  2. Willfully disregarding the order of the court
  3. Incapable or unable to discharge her duties
  4. Mismanagement of property
  5. Failing to maintain an effective designation of a local agent (this is when the PR is not a resident of the State of Maryland)
  6. Failing to perform a material duty of the office

Whether or not a PR’s conduct rises to the level of a court removing that person requires an intensive factual analysis to be performed by your estate litigation lawyer.  Some examples of conduct that could lead to the removal of the PR include: attempting to admit the wrong (or a prior) will to probate, which could arise in a situation where one sibling is in one will and then subsequently left out of the estate in a subsequent will.  They would have a strong desire to gloss over the existence of the subsequent will.

The willful disregard of an order of the court is easier than some people may assume.  If the PR has failed to file an accounting within the proper time, then the court will likely issue a show cause order requiring the PR to either file the accounting or to demonstrate why the accounting has not been filed.  Perhaps the PR did not enlist the help of an estate administration attorney, then they could easily misunderstand these deadlines and what they mean.  Thus, innocently missing a deadline could lead to disregarding an order of the court and be grounds for removal.

If you believe that the PR of the estate is mishandling her duties, then you should contact an estate litigation attorney to have them evaluate the facts of your case.  The last thing that you want is to have bad acting PR wasting away assets that your family member worked hard to accumulate, spent time and money to effectively plan for the disposition of those assets after their passing, and then not be distributed in accordance with their estate plan.

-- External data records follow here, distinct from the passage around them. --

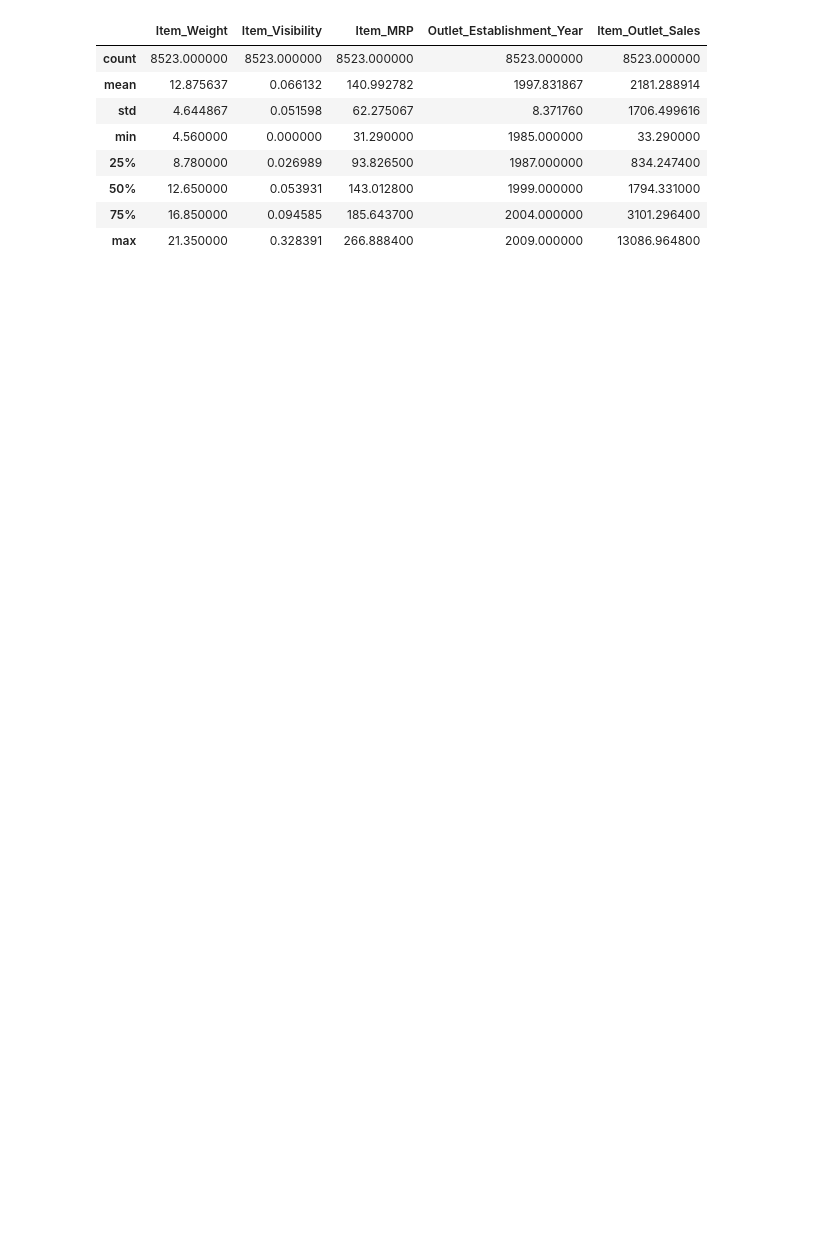
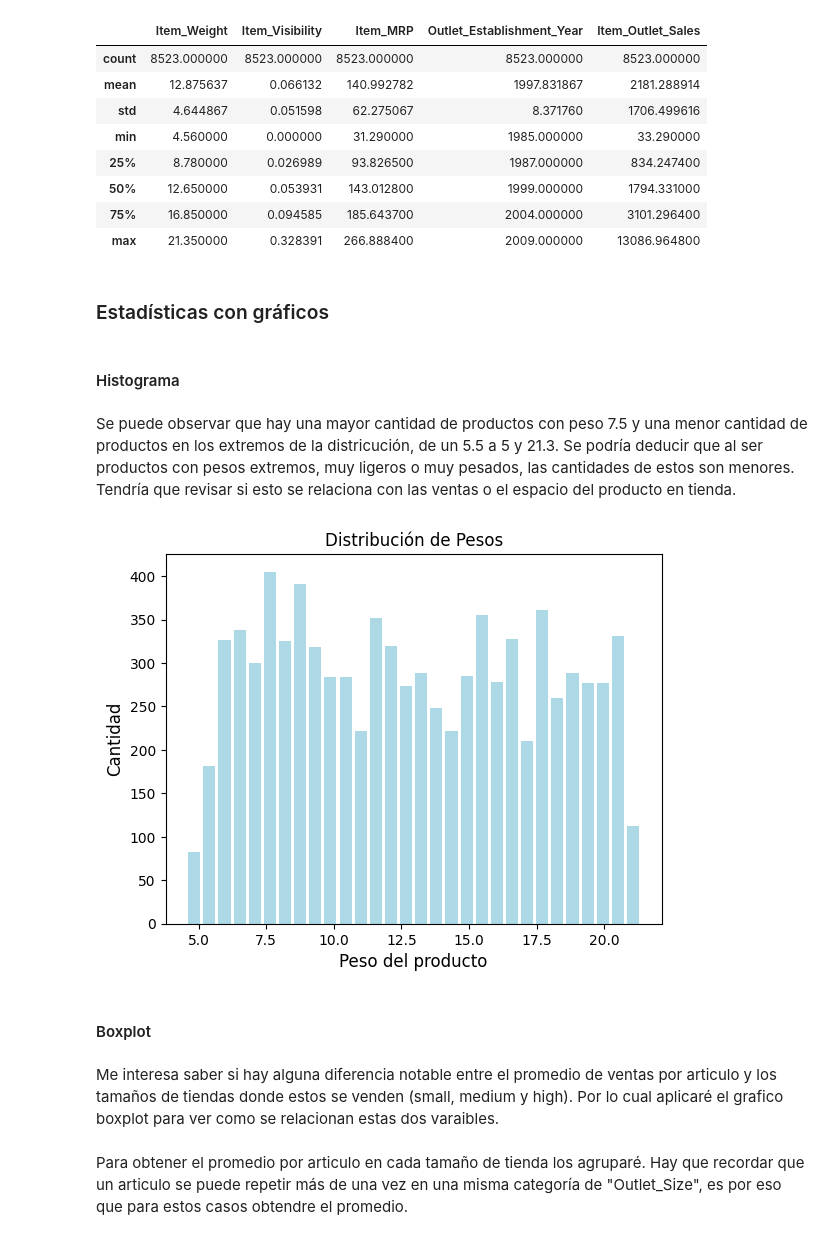
Before and after one commit to betsyvies/food-sales-predictions, a Jupyter notebook: food_sales_predictions.ipynb, the cells around one changed output. Cells and saved outputs as stored; diff of their text form; code cells hidden in the pictures; blank space fills up the shorter version.

```diff
--- a/food_sales_predictions.ipynb
+++ b/food_sales_predictions.ipynb
@@ -10,5 +13,5 @@ import pandas as pd
 # %%
-sales_predictions = "/content/drive/MyDrive/Data science/week 1/Data/sales_predictions_2023.csv"
+sales_predictions = "/content/drive/MyDrive/Data science/Projects/Project 1/sales_predictions_2023.csv"
 df = pd.read_csv(sales_predictions)
 df.head()
 # %% [output]
@@ -311,3 +314,27 @@ df.describe()
 | 50% | 12.650000 | 0.053931 | 143.012800 | 1999.000000 | 1794.331000 |
 | 75% | 16.850000 | 0.094585 | 185.643700 | 2004.000000 | 3101.296400 |
 | max | 21.350000 | 0.328391 | 266.888400 | 2009.000000 | 13086.964800 |
+# %% [markdown]
+### Estadísticas con gráficos
+# %% [markdown]
+#### Histograma
+# %% [markdown]
+Se puede observar que hay una mayor cantidad de productos con peso 7.5 y una menor cantidad de productos en los extremos de la districución, de un 5.5 a 5 y 21.3. Se podría deducir que al ser productos con pesos extremos, muy ligeros o muy pesados, las cantidades de estos son menores. Tendría que revisar si esto se relaciona con las ventas o el espacio del producto en tienda.
+# %%
+weights = df["Item_Weight"]
+# %%
+plt.hist(weights, bins=30, rwidth=0.8, color='lightblue')
+
+plt.xlabel('Peso del producto', fontsize = 12);
+plt.ylabel('Cantidad', fontsize = 12);
+plt.title('Distribución de Pesos')
+
+plt.show()
+# %% [output]
+[figure, added]
+# %% [markdown]
+#### Boxplot
+# %% [markdown]
+Me interesa saber si hay alguna diferencia notable entre el promedio de ventas por articulo y los tamaños de tiendas donde estos se venden (small, medium y high). Por lo cual aplicaré el grafico boxplot para ver como se relacionan estas dos varaibles.
+# %% [markdown]
+Para obtener el promedio por articulo en cada tamaño de tienda los agruparé. Hay que recordar que un articulo se puede repetir más de una vez en una misma categoría de "Outlet_Size", es por eso que para estos casos obtendre el promedio.
```
Also changed, not shown: parts of 20 cells of this notebook.
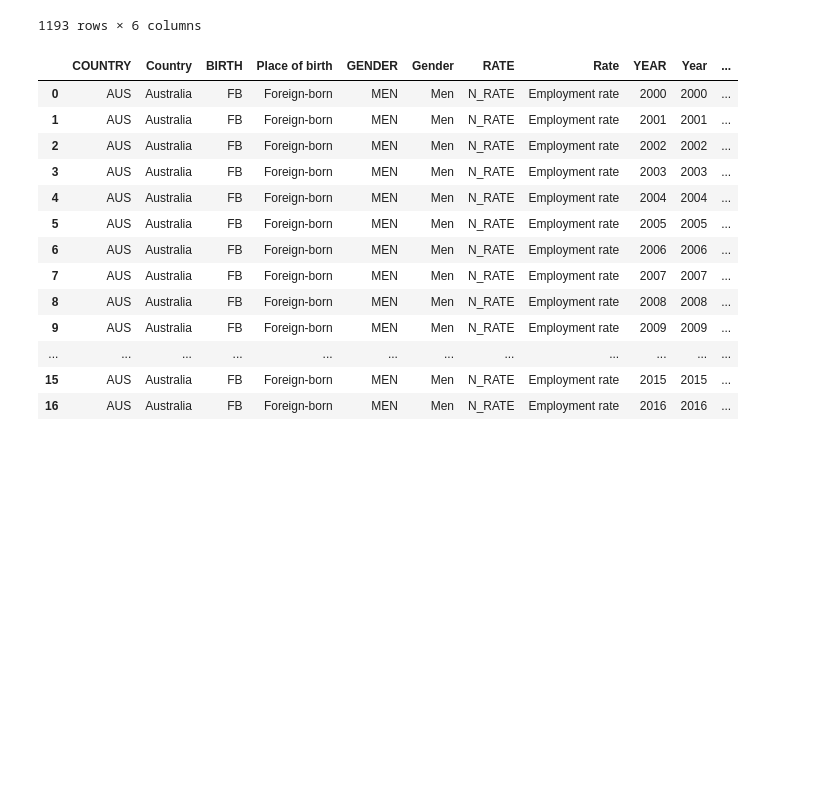
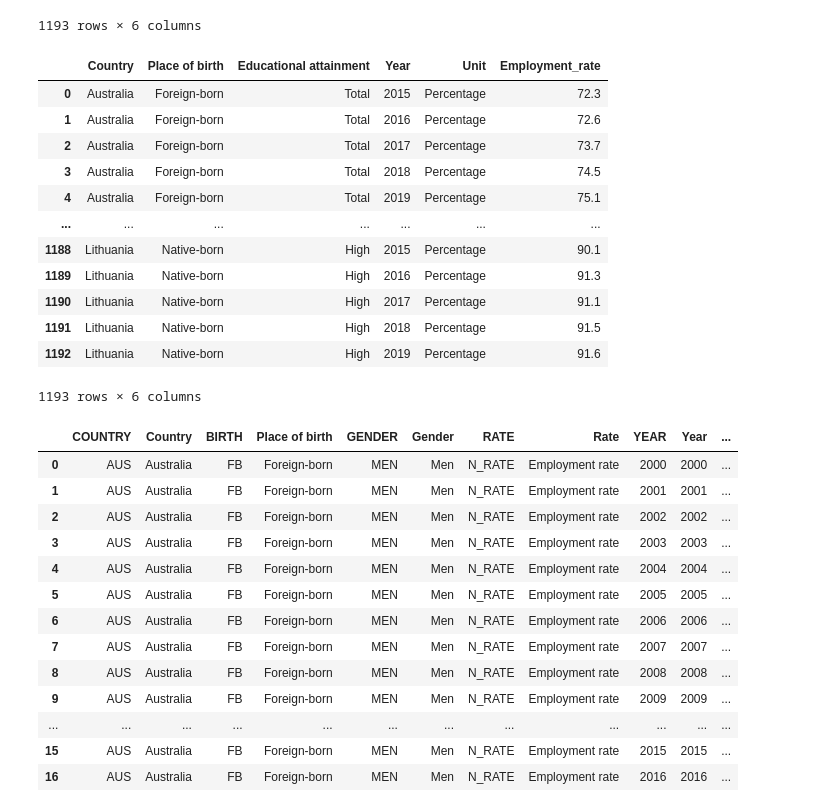
Before and after one commit to sergioabz/mid_project, a Jupyter notebook: notebooks/midbootcamp_project.ipynb, the cells around one changed output. Saved outputs shown, nothing was run; the diff lists cells and outputs as text; code cells hidden in the pictures; blank space fills up the shorter version.

```diff
--- a/notebooks/midbootcamp_project.ipynb
+++ b/notebooks/midbootcamp_project.ipynb
@@ -461,6 +526,23 @@ data1
 | 1191 | Lithuania | Native-born | High | 2018 | Percentage | 91.5 |
 | 1192 | Lithuania | Native-born | High | 2019 | Percentage | 91.6 |
 1193 rows × 6 columns
+# %%
+data1.rename(columns={'Value': 'Employment_rate'}, inplace=True)
+data1
+# %% [output]
+|  | Country | Place of birth | Educational attainment | Year | Unit | Employment_rate |
+| 0 | Australia | Foreign-born | Total | 2015 | Percentage | 72.3 |
+| 1 | Australia | Foreign-born | Total | 2016 | Percentage | 72.6 |
+| 2 | Australia | Foreign-born | Total | 2017 | Percentage | 73.7 |
+| 3 | Australia | Foreign-born | Total | 2018 | Percentage | 74.5 |
+| 4 | Australia | Foreign-born | Total | 2019 | Percentage | 75.1 |
+| ... | ... | ... | ... | ... | ... | ... |
+| 1188 | Lithuania | Native-born | High | 2015 | Percentage | 90.1 |
+| 1189 | Lithuania | Native-born | High | 2016 | Percentage | 91.3 |
+| 1190 | Lithuania | Native-born | High | 2017 | Percentage | 91.1 |
+| 1191 | Lithuania | Native-born | High | 2018 | Percentage | 91.5 |
+| 1192 | Lithuania | Native-born | High | 2019 | Percentage | 91.6 |
+1193 rows × 6 columns
 # %%
 data2 = pd.read_csv('../data/raw/MIG_NUP_RATES_GENDER_28092023210223162.csv')
 data2.head(20)
```
Also changed, not shown: parts of 41 cells of this notebook.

David A. (Andy) Hall, Esq.
King|Hall LLC
410-696-2045
5300 Dorsey Hall Drive
Suite 107
Ellicott City, Maryland 21042
andy@kh.legal

457526bfb82f4540ba08c7cce8e707dd